▸ Instructions for the task: Print only the lines below, from the very first to the one containing "Añade tarjeta completa", exactly as they stand. Do not print pictures.

[Opening Task material section]

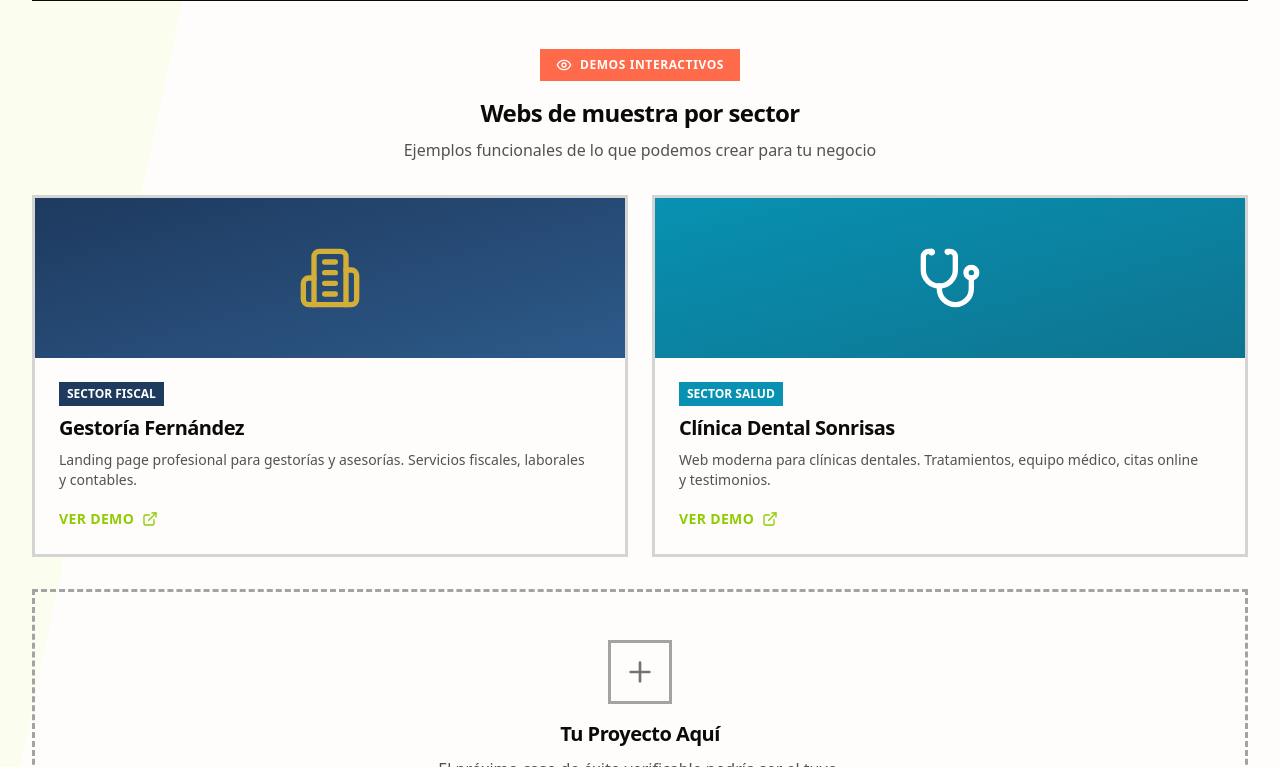
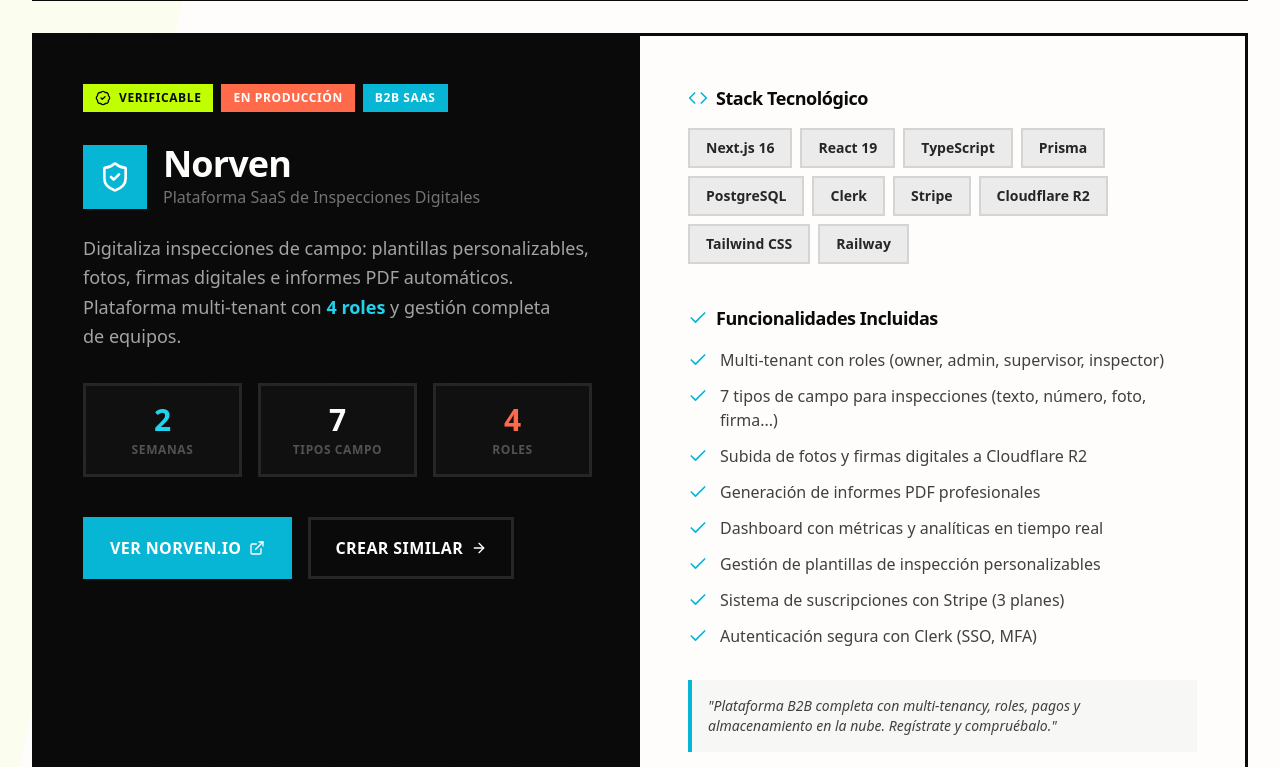
Before and after one commit to manuel14gregorioo/Agencia, a React (Vite) app in the folder frontend/: page / in a window 1280 px wide. Shown: the part 4453-5220 px from the top of the page. Built offline with nearby package versions, Linux system fonts and the light colour scheme; a web font is replaced by a local one.

Commit message:
feat: añadir Norven como segundo proyecto en portfolio
Añade tarjeta completa de Norven (inspecciones digitales B2B SaaS)
junto a VOCAP.io, con tech stack, features, stats y CTAs.

Co-Authored-By: Claude <noreply@anthropic.com>

```diff
--- a/frontend/src/components/sections/PortfolioSection.jsx
+++ b/frontend/src/components/sections/PortfolioSection.jsx
@@ -10,6 +10,7 @@ import {
   Building2,
   Stethoscope,
   Eye,
+  ShieldCheck,
 } from 'lucide-react';
 import { useScrollAnimation } from '../hooks';
 import { AnimatedCounter } from './HeroSection';
@@ -18,11 +19,11 @@ import { scrollToSection } from '../../utils/scroll';
 const PortfolioSection = () => {
   const [ref, isVisible] = useScrollAnimation();
 
-  const techStack = [
+  const vocapTechStack = [
     'Flask', 'React', 'PostgreSQL', 'Stripe', 'OpenAI Whisper', 'Claude API', 'Tailwind CSS', 'Railway'
   ];
 
-  const features = [
+  const vocapFeatures = [
     'Autenticación completa (registro, login, recuperar contraseña)',
     'Sistema de créditos con 4 planes de suscripción',
     'Transcripción con OpenAI Whisper (50+ idiomas)',
@@ -31,6 +32,21 @@ const PortfolioSection = () => {
     'Landing page bilingüe (ES/EN)',
     'Integración completa con Stripe',
     'Sistema de referidos'
+  ];
+
+  const norvenTechStack = [
+    'Next.js 16', 'React 19', 'TypeScript', 'Prisma', 'PostgreSQL', 'Clerk', 'Stripe', 'Cloudflare R2', 'Tailwind CSS', 'Railway'
+  ];
+
+  const norvenFeatures = [
+    'Multi-tenant con roles (owner, admin, supervisor, inspector)',
+    '7 tipos de campo para inspecciones (texto, número, foto, firma...)',
+    'Subida de fotos y firmas digitales a Cloudflare R2',
+    'Generación de informes PDF profesionales',
+    'Dashboard con métricas y analíticas en tiempo real',
+    'Gestión de plantillas de inspección personalizables',
+    'Sistema de suscripciones con Stripe (3 planes)',
+    'Autenticación segura con Clerk (SSO, MFA)'
   ];
 
   return (
@@ -43,7 +59,7 @@ const PortfolioSection = () => {
         <div className={`text-center mb-16 md:mb-20 transition-all duration-700 ${isVisible ? 'opacity-100 translate-y-0' : 'opacity-0 translate-y-8'}`}>
           <span className="inline-flex items-center gap-2 px-4 py-2 bg-noir-900 dark:bg-lime-400 text-cream-50 dark:text-noir-900 text-xs font-bold uppercase tracking-wider mb-6">
             <BadgeCheck className="w-4 h-4" />
-            Proyecto verificable
+            Proyectos verificables
           </span>
           <h2 className="heading-xl text-noir-900 dark:text-cream-50 mb-4">
             No hablamos de lo que podemos hacer.
@@ -145,7 +161,7 @@ const PortfolioSection = () => {
                     Stack Tecnológico
                   </h4>
                   <div className="flex flex-wrap gap-2">
-                    {techStack.map((tech) => (
+                    {vocapTechStack.map((tech) => (
                       <span
                         key={tech}
                         className="px-4 py-2 bg-noir-100 dark:bg-noir-800 text-noir-700 dark:text-noir-300 text-sm font-semibold border-2 border-noir-200 dark:border-noir-700 hover:border-lime-400 dark:hover:border-lime-400 transition-colors cursor-default"
@@ -163,7 +179,7 @@ const PortfolioSection = () => {
                     Funcionalidades Incluidas
                   </h4>
                   <ul className="space-y-3">
-                    {features.map((feature, idx) => (
+                    {vocapFeatures.map((feature, idx) => (
                       <li key={idx} className="flex items-start gap-3 text-noir-600 dark:text-noir-400">
                         <Check className="w-5 h-5 text-lime-500 mt-0.5 flex-shrink-0" />
                         <span>{feature}</span>
@@ -176,6 +192,139 @@ const PortfolioSection = () => {
                 <div className="mt-8 p-4 border-l-4 border-lime-400 bg-noir-50 dark:bg-noir-800/50">
                   <p className="text-sm text-noir-600 dark:text-noir-400 italic">
                     "Este es nuestro proyecto propio. Puedes probarlo gratis, ver el código, verificar que funciona."
+                  </p>
+                </div>
+              </div>
+            </div>
+          </div>
+        </div>
+
+        {/* Norven project card */}
+        <div className={`mt-8 transition-all duration-700 delay-250 ${isVisible ? 'opacity-100 translate-y-0' : 'opacity-0 translate-y-8'}`}>
+          <div className="border-3 border-noir-900 dark:border-noir-700 bg-cream-50 dark:bg-noir-900 overflow-hidden">
+            <div className="grid lg:grid-cols-2">
+              {/* Left - Project showcase */}
+              <div className="relative bg-noir-900 p-8 lg:p-12">
+                {/* Decorative grid */}
+                <div className="absolute inset-0 bg-grid opacity-20" />
+
+                <div className="relative">
+                  {/* Badges */}
+                  <div className="flex flex-wrap gap-2 mb-8">
+                    <span className="inline-flex items-center gap-2 px-3 py-1.5 bg-lime-400 text-noir-900 text-xs font-bold uppercase tracking-wider">
+                      <BadgeCheck className="w-4 h-4" />
+                      Verificable
+                    </span>
+                    <span className="inline-flex items-center gap-2 px-3 py-1.5 bg-coral-500 text-white text-xs font-bold uppercase tracking-wider">
+                      En Producción
+                    </span>
+                    <span className="inline-flex items-center gap-2 px-3 py-1.5 bg-cyan-500 text-white text-xs font-bold uppercase tracking-wider">
+                      B2B SaaS
+                    </span>
+                  </div>
+
+                  {/* Project header */}
+                  <div className="flex items-center gap-4 mb-6">
+                    <div className="w-16 h-16 bg-cyan-500 border-3 border-cyan-500 flex items-center justify-center">
+                      <ShieldCheck className="w-8 h-8 text-white" />
+                    </div>
+                    <div>
+                      <h3 className="text-4xl font-display font-bold text-cream-50">Norven</h3>
+                      <p className="text-noir-400">Plataforma SaaS de Inspecciones Digitales</p>
+                    </div>
+                  </div>
+
+                  {/* Description */}
+                  <p className="text-noir-300 mb-8 leading-relaxed text-lg">
+                    Digitaliza inspecciones de campo: plantillas personalizables, fotos, firmas digitales e informes PDF automáticos.
+                    Plataforma multi-tenant con <strong className="text-cyan-400">4 roles</strong> y gestión completa de equipos.
+                  </p>
+
+                  {/* Stats */}
+                  <div className="grid grid-cols-3 gap-4 mb-10">
+                    <div className="border-3 border-noir-700 p-4 text-center bg-noir-800/50 hover:border-cyan-400 transition-colors">
+                      <p className="text-3xl font-display font-bold text-cyan-400">
+                        <AnimatedCounter value={2} isVisible={isVisible} />
+                      </p>
+                      <p className="text-xs font-bold uppercase tracking-wider text-noir-500 mt-1">Semanas</p>
+                    </div>
+                    <div className="border-3 border-noir-700 p-4 text-center bg-noir-800/50 hover:border-cyan-400 transition-colors">
+                      <p className="text-3xl font-display font-bold text-cream-50">
+                        <AnimatedCounter value={7} isVisible={isVisible} />
+                      </p>
+                      <p className="text-xs font-bold uppercase tracking-wider text-noir-500 mt-1">Tipos Campo</p>
+                    </div>
+                    <div className="border-3 border-noir-700 p-4 text-center bg-noir-800/50 hover:border-cyan-400 transition-colors">
+                      <p className="text-3xl font-display font-bold text-coral-500">
+                        <AnimatedCounter value={4} isVisible={isVisible} />
+                      </p>
+                      <p className="text-xs font-bold uppercase tracking-wider text-noir-500 mt-1">Roles</p>
+                    </div>
+                  </div>
+
+                  {/* CTAs */}
+                  <div className="flex flex-wrap gap-4">
+                    <a
+                      href="https://norven.io"
+                      target="_blank"
+                      rel="noopener noreferrer"
+                      className="inline-flex items-center gap-2 bg-cyan-500 text-white px-6 py-4 font-bold uppercase tracking-wide border-3 border-cyan-500 transition-all duration-300 hover:translate-x-[-4px] hover:translate-y-[-4px] hover:shadow-brutal"
+                    >
+                      Ver Norven.io
+                      <ExternalLink className="w-4 h-4" />
+                    </a>
+                    <a
+                      href="#contacto"
+                      onClick={(e) => scrollToSection(e, '#contacto')}
+                      className="inline-flex items-center gap-2 bg-transparent text-cream-50 px-6 py-4 font-bold uppercase tracking-wide border-3 border-noir-700 hover:border-cream-50 transition-all duration-300"
+                    >
+                      Crear Similar
+                      <ArrowRight className="w-4 h-4" />
+                    </a>
+                  </div>
+                </div>
+              </div>
+
+              {/* Right - Tech & Features */}
+              <div className="p-8 lg:p-12">
+                {/* Tech stack */}
+                <div className="mb-10">
+                  <h4 className="flex items-center gap-2 text-lg font-display font-bold text-noir-900 dark:text-cream-50 mb-4">
+                    <Code className="w-5 h-5 text-cyan-500" />
+                    Stack Tecnológico
+                  </h4>
+                  <div className="flex flex-wrap gap-2">
+                    {norvenTechStack.map((tech) => (
+                      <span
+                        key={tech}
+                        className="px-4 py-2 bg-noir-100 dark:bg-noir-800 text-noir-700 dark:text-noir-300 text-sm font-semibold border-2 border-noir-200 dark:border-noir-700 hover:border-cyan-400 dark:hover:border-cyan-400 transition-colors cursor-default"
+                      >
+                        {tech}
+                      </span>
+                    ))}
+                  </div>
+                </div>
+
+                {/* Features */}
+                <div>
+                  <h4 className="flex items-center gap-2 text-lg font-display font-bold text-noir-900 dark:text-cream-50 mb-4">
+                    <Check className="w-5 h-5 text-cyan-500" />
+                    Funcionalidades Incluidas
+                  </h4>
+                  <ul className="space-y-3">
+                    {norvenFeatures.map((feature, idx) => (
+                      <li key={idx} className="flex items-start gap-3 text-noir-600 dark:text-noir-400">
+                        <Check className="w-5 h-5 text-cyan-500 mt-0.5 flex-shrink-0" />
+                        <span>{feature}</span>
+                      </li>
+                    ))}
+                  </ul>
+                </div>
+
+                {/* Quote */}
+                <div className="mt-8 p-4 border-l-4 border-cyan-500 bg-noir-50 dark:bg-noir-800/50">
+                  <p className="text-sm text-noir-600 dark:text-noir-400 italic">
+                    "Plataforma B2B completa con multi-tenancy, roles, pagos y almacenamiento en la nube. Regístrate y compruébalo."
                   </p>
                 </div>
               </div>
```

[Closing Task material section]

▸ Answer to this exercise:
Before and after one commit to manuel14gregorioo/Agencia, a React (Vite) app in the folder frontend/: page / in a window 1280 px wide. Shown: the part 4453-5220 px from the top of the page. Built offline with nearby package versions, Linux system fonts and the light colour scheme; a web font is replaced by a local one.

Commit message:
feat: añadir Norven como segundo proyecto en portfolio
Añade tarjeta completa de Norven (inspecciones digitales B2B SaaS)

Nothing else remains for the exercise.